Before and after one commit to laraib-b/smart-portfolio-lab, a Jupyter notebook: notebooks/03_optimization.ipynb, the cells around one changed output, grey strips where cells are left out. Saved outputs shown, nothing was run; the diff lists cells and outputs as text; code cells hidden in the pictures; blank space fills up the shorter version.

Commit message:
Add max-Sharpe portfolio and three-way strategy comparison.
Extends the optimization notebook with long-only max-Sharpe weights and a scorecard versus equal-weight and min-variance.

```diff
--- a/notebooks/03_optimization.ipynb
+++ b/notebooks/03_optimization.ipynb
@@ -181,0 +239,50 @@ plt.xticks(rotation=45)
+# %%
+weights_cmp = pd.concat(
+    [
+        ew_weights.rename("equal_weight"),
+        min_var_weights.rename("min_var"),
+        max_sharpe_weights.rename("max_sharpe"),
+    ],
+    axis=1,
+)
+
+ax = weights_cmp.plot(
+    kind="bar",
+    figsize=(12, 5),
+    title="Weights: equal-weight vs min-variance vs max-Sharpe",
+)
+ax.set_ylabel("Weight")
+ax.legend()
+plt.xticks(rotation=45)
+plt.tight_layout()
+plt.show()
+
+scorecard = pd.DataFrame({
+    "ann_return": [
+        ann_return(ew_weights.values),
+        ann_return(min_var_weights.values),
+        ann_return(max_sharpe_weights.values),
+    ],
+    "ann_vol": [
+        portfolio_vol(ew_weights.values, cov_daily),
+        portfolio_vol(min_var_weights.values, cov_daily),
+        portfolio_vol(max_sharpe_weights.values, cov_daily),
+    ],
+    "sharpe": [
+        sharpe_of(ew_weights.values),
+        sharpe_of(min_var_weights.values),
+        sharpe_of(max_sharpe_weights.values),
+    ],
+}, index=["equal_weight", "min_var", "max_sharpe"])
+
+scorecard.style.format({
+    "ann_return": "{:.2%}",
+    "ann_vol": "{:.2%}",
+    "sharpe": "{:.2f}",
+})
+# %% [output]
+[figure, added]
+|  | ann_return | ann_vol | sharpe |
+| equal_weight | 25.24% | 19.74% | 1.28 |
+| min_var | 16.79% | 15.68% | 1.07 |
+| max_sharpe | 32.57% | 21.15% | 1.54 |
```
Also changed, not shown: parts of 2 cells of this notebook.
◆ ◆ ◆
Task instructions:
In the material above, find each line that contains the word "rename", and select it.

Written solution:
+        ew_weights.rename("equal_weight"),
+        min_var_weights.rename("min_var"),
+        max_sharpe_weights.rename("max_sharpe"),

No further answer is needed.